Plans Shown for East River Esplanade Pavilion, Museum

Rendering of the planned Maiden Lane Pavilion, as seen from the East River esplanade. Rendering by the Economic Development Corp.

Feb. 07, 2013

By year’s end, a stroller can take a pleasant walk along the East River from the Brooklyn Bridge all the way down to the tip of Manhattan.

The soon-to-be completed stretch of waterfront is part of a greenway that will provide cyclists and pedestrians with a vehicle-free loop between Manhattan's east side and the five-mile-long stretch of Hudson River Park.

The final section of the $150 million esplanade overhaul, between the Manhattan and Brooklyn bridges (as yet not designed), is planned to be completed next year.

This month, two Community Board 1 committees got a first glimpse of the plans for the southernmost portion of the esplanade.

Renderings presented by officials of the Economic Development Corp., the city agency in charge of the work, showed an attractive esplanade with a maritime “educational center,” two restaurants and a new walkway, among other public amenities. Pier 15 in the South Street Seaport is slated to house the glass-enclosed maritime center and a café, which will be surrounded by historic ships and offer panoramic views of the harbor.

The walkway will link the pier to the southern Financial District, allowing pedestrians and cyclists to travel along the waterfront from Pier 17 to South Street at Whitehall. For hungry passers-by, there will also be a restaurant in a new, brightly-lit pavilion tucked underneath the FDR Drive at South Street and Maiden Lane.

The Pier 15 café and the restaurant in the Maiden Lane Pavilion, both to be operated by Merchants Hospitality, is expected to open by Memorial Day. Also come spring, the portion of the esplanade that extends from Wall Street to the tip of Manhattan will be ready for use.

Public restrooms will be installed at John Street.

The mechanical equipment servicing these and the other East River waterfront pavilions were heavily damaged by Hurricane Sandy, causing a two-month delay in construction, according to Terri Bahr, an EDC project manager. 

“It’s just taken a long time to agree to what the insurance companies will front in order to get things replaced,” she explained. 

The renovated esplanade is being transformed from a dilapidated space into an expansive walkway with curved seating, extensive plantings and sleek, grey-and-white pavers. Down by the eastern edge of Wall Street, mesh fencing will separate pedestrians from cyclists. (The EDC redesigned the buffer—originally slated to be a 6-foot-high aluminum wall—after it received negative feedback from CB1 in 2010.)

Modifications have also been made to a popular dog run at Wall Street. The EDC got rid of the fencing used to separate large and small dogs. “We were told by the dog owners that they wanted just wide open space,” Julieanne Herskowitz, an EDC property manager said.
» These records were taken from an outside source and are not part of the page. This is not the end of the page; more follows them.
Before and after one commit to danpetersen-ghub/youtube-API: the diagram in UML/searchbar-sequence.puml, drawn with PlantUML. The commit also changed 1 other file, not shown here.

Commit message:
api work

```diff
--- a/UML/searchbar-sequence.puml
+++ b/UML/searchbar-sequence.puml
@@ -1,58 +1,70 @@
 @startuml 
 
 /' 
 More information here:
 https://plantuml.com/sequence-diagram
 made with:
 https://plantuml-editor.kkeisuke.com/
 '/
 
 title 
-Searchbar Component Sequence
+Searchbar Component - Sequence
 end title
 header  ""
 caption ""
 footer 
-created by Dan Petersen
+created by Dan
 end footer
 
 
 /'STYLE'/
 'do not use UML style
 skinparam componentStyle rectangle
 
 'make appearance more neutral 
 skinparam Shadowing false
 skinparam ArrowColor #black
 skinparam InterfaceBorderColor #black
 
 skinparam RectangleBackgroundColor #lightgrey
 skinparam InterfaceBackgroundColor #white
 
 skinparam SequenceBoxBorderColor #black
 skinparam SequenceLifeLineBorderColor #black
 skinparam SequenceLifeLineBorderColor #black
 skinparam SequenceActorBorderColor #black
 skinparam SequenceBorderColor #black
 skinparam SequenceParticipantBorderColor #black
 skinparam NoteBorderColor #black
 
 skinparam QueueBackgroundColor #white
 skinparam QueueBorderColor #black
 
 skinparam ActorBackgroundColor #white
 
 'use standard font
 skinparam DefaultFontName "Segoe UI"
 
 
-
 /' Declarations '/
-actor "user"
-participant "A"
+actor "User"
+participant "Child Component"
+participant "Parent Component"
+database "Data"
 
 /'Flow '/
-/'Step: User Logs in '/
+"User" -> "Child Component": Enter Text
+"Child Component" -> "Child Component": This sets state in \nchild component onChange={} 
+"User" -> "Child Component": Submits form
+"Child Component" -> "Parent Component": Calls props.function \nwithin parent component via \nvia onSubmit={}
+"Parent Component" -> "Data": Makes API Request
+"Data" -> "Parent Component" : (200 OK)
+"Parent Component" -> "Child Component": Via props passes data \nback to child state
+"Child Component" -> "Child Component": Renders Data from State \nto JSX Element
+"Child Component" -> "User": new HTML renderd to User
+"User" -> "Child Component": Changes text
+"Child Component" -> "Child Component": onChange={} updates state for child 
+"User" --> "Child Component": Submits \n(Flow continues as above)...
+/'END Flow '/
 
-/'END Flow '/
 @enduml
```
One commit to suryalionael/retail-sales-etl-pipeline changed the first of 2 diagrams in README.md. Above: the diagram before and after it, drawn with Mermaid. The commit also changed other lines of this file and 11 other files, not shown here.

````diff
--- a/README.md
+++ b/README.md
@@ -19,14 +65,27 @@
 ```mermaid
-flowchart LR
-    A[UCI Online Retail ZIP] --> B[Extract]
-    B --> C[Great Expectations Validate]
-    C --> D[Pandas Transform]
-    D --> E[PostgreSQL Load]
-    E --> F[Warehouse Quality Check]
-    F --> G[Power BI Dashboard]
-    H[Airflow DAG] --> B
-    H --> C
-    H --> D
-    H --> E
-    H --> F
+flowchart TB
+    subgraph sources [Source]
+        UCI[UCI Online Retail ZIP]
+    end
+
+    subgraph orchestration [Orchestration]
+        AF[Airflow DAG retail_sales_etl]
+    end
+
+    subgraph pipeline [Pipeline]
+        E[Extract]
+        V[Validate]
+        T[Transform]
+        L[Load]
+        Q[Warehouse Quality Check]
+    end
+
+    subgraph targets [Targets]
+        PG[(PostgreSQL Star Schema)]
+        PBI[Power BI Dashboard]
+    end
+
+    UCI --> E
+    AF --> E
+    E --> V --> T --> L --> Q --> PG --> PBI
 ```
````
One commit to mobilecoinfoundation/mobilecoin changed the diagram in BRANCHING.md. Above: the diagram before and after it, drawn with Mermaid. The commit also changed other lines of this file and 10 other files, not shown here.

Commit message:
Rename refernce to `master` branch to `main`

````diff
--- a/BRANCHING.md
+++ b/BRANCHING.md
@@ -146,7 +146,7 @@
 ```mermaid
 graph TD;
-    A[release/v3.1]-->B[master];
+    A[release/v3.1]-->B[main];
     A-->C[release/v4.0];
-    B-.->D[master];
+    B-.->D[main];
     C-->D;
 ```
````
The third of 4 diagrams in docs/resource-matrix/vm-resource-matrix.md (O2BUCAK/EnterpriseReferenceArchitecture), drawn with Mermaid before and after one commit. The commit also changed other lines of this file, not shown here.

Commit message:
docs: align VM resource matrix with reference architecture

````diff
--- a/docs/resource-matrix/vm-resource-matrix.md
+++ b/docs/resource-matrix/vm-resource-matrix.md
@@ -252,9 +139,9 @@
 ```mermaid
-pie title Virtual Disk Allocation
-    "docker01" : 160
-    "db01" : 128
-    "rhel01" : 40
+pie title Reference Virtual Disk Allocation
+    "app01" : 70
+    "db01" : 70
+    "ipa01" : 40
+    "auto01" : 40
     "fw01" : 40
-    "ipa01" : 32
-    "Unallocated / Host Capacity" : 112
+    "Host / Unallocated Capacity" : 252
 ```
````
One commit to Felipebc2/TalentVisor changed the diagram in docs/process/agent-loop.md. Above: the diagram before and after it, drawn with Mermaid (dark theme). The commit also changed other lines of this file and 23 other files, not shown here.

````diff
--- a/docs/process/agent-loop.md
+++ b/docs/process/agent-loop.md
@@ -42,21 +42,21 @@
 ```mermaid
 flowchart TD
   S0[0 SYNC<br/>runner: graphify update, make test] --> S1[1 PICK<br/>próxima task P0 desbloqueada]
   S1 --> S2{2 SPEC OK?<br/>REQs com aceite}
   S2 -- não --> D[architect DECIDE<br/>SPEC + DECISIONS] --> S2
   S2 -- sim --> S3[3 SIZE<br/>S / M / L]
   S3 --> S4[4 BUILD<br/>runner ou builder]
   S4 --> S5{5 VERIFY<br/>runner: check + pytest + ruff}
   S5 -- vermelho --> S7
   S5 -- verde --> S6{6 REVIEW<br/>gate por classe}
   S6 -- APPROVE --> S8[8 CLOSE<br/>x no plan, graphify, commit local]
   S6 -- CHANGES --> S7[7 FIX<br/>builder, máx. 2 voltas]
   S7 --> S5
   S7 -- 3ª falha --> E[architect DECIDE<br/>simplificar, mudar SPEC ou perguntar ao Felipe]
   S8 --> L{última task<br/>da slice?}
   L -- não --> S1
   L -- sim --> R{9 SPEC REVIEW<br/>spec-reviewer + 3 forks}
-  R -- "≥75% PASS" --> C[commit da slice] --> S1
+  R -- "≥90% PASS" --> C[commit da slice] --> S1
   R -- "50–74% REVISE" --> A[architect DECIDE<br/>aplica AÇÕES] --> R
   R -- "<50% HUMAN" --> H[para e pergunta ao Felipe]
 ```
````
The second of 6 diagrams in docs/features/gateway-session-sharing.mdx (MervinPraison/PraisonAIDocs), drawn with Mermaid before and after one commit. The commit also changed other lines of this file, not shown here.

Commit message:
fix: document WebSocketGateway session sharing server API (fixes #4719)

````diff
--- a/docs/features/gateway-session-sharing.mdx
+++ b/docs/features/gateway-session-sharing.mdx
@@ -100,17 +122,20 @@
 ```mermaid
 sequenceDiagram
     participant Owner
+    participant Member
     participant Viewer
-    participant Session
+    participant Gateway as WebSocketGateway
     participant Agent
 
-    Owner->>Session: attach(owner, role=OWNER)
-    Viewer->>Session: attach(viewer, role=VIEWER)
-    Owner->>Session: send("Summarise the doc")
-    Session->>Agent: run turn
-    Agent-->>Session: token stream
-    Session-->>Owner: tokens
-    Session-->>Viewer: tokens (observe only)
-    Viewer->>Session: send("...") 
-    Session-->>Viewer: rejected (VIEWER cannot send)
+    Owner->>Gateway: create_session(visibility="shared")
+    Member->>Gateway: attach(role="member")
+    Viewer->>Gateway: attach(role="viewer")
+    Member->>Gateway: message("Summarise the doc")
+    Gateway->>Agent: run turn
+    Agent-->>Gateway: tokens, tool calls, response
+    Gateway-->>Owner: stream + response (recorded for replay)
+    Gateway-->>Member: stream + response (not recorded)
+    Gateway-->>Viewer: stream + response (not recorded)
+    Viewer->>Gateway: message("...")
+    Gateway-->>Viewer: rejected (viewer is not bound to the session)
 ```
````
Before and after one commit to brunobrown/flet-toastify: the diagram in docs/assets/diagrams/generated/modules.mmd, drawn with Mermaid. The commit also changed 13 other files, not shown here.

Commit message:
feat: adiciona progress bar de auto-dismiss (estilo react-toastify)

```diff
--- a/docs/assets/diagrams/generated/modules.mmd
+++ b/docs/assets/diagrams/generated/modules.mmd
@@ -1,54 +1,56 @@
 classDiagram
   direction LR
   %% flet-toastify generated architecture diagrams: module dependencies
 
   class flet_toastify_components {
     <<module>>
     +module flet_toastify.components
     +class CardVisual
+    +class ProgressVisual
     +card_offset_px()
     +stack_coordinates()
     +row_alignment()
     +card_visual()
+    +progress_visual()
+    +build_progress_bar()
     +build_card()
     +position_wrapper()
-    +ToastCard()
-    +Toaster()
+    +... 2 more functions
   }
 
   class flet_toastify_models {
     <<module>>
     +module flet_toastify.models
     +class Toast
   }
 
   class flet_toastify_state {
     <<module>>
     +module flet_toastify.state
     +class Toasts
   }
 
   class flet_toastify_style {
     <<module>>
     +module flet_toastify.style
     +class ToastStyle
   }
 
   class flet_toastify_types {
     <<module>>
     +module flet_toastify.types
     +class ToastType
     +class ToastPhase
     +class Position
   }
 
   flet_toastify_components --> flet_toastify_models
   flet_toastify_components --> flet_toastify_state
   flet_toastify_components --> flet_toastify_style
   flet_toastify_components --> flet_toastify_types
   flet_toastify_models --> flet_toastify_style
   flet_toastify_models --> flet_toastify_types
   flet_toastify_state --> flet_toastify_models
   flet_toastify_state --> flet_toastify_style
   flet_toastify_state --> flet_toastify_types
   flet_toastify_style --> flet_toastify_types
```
Seaport Committee member Joseph Lerner voiced concern that the Pier 15 café will encroach on what currently is public space. “Even now,” he said, “there’s not a surplus of seating on both the upper and lower levels. You’re taking away...what we thought was public space.”

Herskowitz said the city would be willing to address any public space issues after the café opens.

The café area “is a relatively small space in comparison to the entire layout of the pier,” Herskowitz said, “[but] if this is a request, then it is something we can certainly look at.”

The city is repairing the pier’s decking and seating, which already has been damaged by skateboarders in the short time since it opened. Those repairs are expected to be completed by the summer in preparation for the seasonal influx of tourists.